According to an industry report, only seven years after the first SUP arrived in California in 2004, 1.2 million people had tried one.

The next year, SUP participants went on 9.6 million outings, and that number has continued to grow.

That brings us to the dispute: Is the SUP more like a surfboard or a canoe? At stake is which organization should control SUP competition if paddleboarding, as expected, becomes an Olympic sport during the 2020 games.

The Court of Arbitration for Sport is now mediating the controversy over whether SUPs should be regulated by the International Surfing Association or the International Canoe Federation. Both have staged SUP races and therefore claim jurisdiction.

Incidentally, there’s no way Olympic SUP racers would mosey along at the languid pace of most enthusiasts I’ve seen — not that there’s anything wrong with slow, contemplative paddling. Evidently, that is part of the charm of the sport.

Having tried friends’ SUPs a few times, I’ll only say I prefer kayaking. At the same time, I like having SUPs on the water, just as I welcome the presence of surfskis, Dragon boats, Irish curraches, traditional Banks dories, multi-oars gigs, sliding- and fixed-seat shells, outrigger canoes and all other human-powered vessels.

More of these on the water will discourage speedboats, Jet Skis and other noisy, disruptive, recreational watercraft that run on gasoline engines.

This gratifying trend appears to be unfolding at many of the lakes and ponds I visit.

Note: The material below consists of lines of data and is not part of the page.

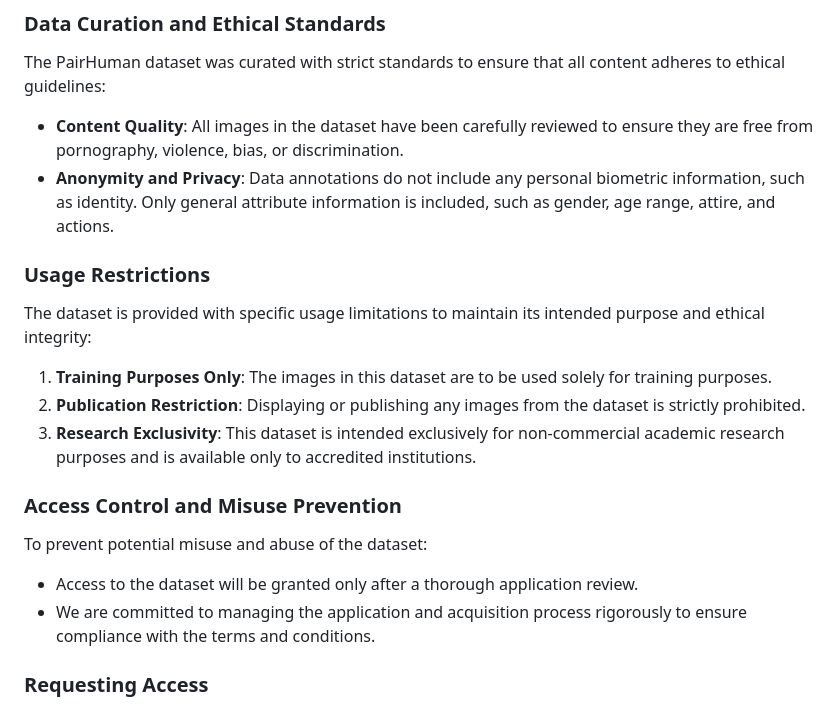
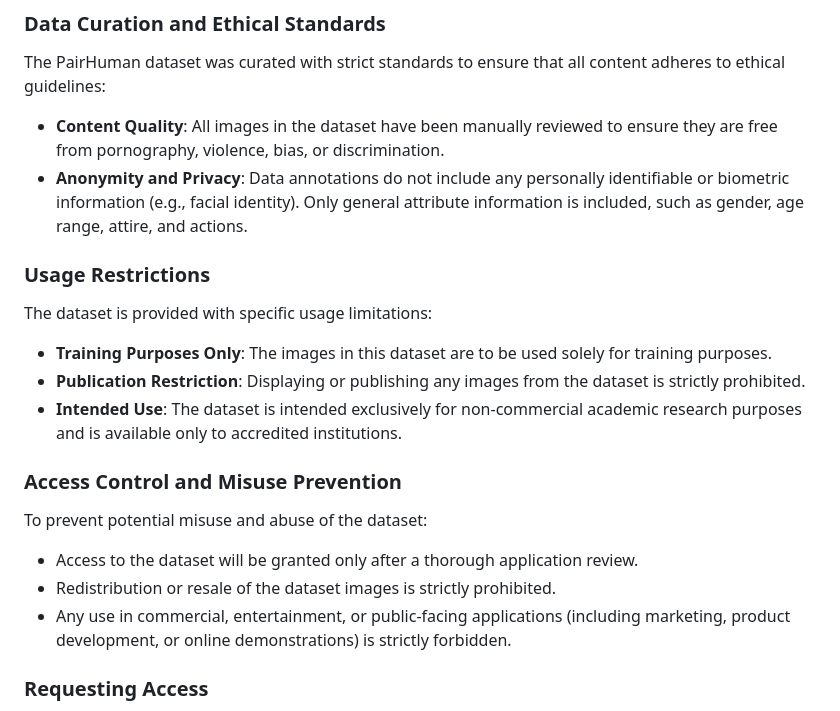
Before and after one commit to annaoooo/PairHuman, a Markdown page: readme.md, the part around the change. Drawn GitHub-style.

```diff
--- a/readme.md
+++ b/readme.md
@@ -111,19 +111,20 @@ Examples of PairHuman Dataset Annotations, including bounding boxes, keypoints,
 
 ### Data Curation and Ethical Standards
 The PairHuman dataset was curated with strict standards to ensure that all content adheres to ethical guidelines:
-- **Content Quality**: All images in the dataset have been carefully reviewed to ensure they are free from pornography, violence, bias, or discrimination.
-- **Anonymity and Privacy**: Data annotations do not include any personal biometric information, such as identity. Only general attribute information is included, such as gender, age range, attire, and actions.
+- **Content Quality**: All images in the dataset have been manually reviewed to ensure they are free from pornography, violence, bias, or discrimination.
+- **Anonymity and Privacy**:  Data annotations do not include any personally identifiable or biometric information (e.g., facial identity). Only general attribute information is included, such as gender, age range, attire, and actions.
 
 ### Usage Restrictions
-The dataset is provided with specific usage limitations to maintain its intended purpose and ethical integrity:
-1. **Training Purposes Only**: The images in this dataset are to be used solely for training purposes.
-2. **Publication Restriction**: Displaying or publishing any images from the dataset is strictly prohibited.
-3. **Research Exclusivity**: This dataset is intended exclusively for non-commercial academic research purposes and is available only to accredited institutions.
+The dataset is provided with specific usage limitations:
+- **Training Purposes Only**: The images in this dataset are to be used solely for training purposes.
+- **Publication Restriction**: Displaying or publishing any images from the dataset is strictly prohibited.
+- **Intended Use**: The dataset is intended exclusively for non-commercial academic research purposes and is available only to accredited institutions.
 
 ### Access Control and Misuse Prevention
 To prevent potential misuse and abuse of the dataset:
 - Access to the dataset will be granted only after a thorough application review.
-- We are committed to managing the application and acquisition process rigorously to ensure compliance with the terms and conditions.
+- Redistribution or resale of the dataset images is strictly prohibited.
+- Any use in commercial, entertainment, or public-facing applications (including marketing, product development, or online demonstrations) is strictly forbidden.
 
 ### Requesting Access
 To request access to the PairHuman dataset, please complete the application form available at:
```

All I can say is, more power — make that less power — to the non-motorized boaters.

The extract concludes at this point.